Orson's Shadow

Austin Pendleton
Barrow Street Theater, New York

Production photo
Production photo

Orson's Shadow has been a major Off-Broadway success, running at the 200 seat Barrow Street for over nine months. It is a strange, very theatrical piece, which is set in 1960 and looks at some of the greats of that era.

The play operates on two different levels. First, it brings together Laurence Olivier, his current and future wives, critic/artistic adviser Kenneth Tynan and Orson Welles. Then it takes a look at the Theatre of the Absurd and proceeds to produces a sometimes uncomfortable marriage between the two.
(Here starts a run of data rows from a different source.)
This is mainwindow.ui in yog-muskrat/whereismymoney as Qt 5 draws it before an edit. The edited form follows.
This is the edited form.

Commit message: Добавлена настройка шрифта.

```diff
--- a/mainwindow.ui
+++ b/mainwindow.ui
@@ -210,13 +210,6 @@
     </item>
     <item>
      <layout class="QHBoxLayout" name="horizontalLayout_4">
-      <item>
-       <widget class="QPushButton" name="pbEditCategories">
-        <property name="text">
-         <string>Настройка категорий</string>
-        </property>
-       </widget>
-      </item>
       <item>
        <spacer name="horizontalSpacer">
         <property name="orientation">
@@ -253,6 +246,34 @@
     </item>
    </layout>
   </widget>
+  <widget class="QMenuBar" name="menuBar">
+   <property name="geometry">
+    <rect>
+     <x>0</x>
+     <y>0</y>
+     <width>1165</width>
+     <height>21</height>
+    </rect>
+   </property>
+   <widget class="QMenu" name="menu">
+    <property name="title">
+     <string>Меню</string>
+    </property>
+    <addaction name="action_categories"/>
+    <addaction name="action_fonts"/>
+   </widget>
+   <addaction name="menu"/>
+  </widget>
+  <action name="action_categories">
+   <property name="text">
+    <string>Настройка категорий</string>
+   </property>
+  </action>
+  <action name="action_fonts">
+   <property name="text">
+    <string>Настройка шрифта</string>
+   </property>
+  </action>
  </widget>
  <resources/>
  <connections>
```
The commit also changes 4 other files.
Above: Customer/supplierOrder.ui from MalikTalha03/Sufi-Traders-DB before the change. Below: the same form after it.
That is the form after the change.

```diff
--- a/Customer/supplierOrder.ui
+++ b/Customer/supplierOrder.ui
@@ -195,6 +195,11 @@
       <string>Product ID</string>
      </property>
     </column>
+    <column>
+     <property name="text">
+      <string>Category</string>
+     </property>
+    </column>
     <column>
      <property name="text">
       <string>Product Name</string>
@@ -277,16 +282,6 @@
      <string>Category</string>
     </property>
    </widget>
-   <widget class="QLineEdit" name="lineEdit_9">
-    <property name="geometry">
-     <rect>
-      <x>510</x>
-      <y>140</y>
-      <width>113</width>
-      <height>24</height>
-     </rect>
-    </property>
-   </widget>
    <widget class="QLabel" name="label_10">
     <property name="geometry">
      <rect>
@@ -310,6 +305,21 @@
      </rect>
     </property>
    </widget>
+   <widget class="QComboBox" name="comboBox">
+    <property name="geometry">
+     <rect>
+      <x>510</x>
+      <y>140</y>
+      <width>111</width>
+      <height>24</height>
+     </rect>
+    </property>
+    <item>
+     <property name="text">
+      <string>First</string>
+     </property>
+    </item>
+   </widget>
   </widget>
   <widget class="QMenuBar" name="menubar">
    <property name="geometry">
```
John Ahlin's now massive Orson Welles peaked early, producing Citizen Kane and the War of the Worlds as a young man. Almost twenty years on, he is in the wilderness desperately trying to make his Falstaff play, Chimes at Midnight, work (and sell seats) at Dublin's Abbey Theatre, with the distant hope of a film version to follow.

His great friend Ken Tynan, played by Scott Parkinson, is working for The New Yorker and beginning to succumb to emphysema, not helped by his chain smoking. He aspires to become Olivier's right-hand man when the new National Theatre of Great Britain is created and sees Orson as his key.

The relationship between Ken Marks' Olivier and Welles is strained to say the least, following bitter rivalries in the past. The former's life is made no easier by his wife's madness.

Lee Roy Rogers, as the gorgeous Vivien Leigh, plays a drunken nymphomaniac who is suffering from tuberculosis. She may be deranged but even she can spot that her husband is trying to replace her with his much younger current leading lady, Susan Bennett's well-grounded Joan Plowright.

The link between this diverse crew is an opportunity to stage Ionesco's Rhinoceros at the Royal Court where Olivier and Plowright have just been so successful in The Entertainer.

The future Lord may hate Ionesco as much as Welles does but he is keen to lose his reputation as a solely classical actor by playing something modern and no doubt happy to have a chance to please Miss Plowright at the same time.

It takes some time to realise that the Monty Python style of acting, with Olivier cast as John Cleese at his most unctuous, is an attempt to bring the Absurd style to what should be a staid biographical piece about an interesting bunch of characters. It is really over the top and the OTT goes OTT as the cast members begin to compete as to who can shout loudest.

The conclusion is that Orson's Shadow is a mix of the very funny, the highly informative and the massively irritating. Different viewers will take away very diverse impressions, depending on their knowledge of theatre history and outlook on life.

Reviewer: Philip Fisher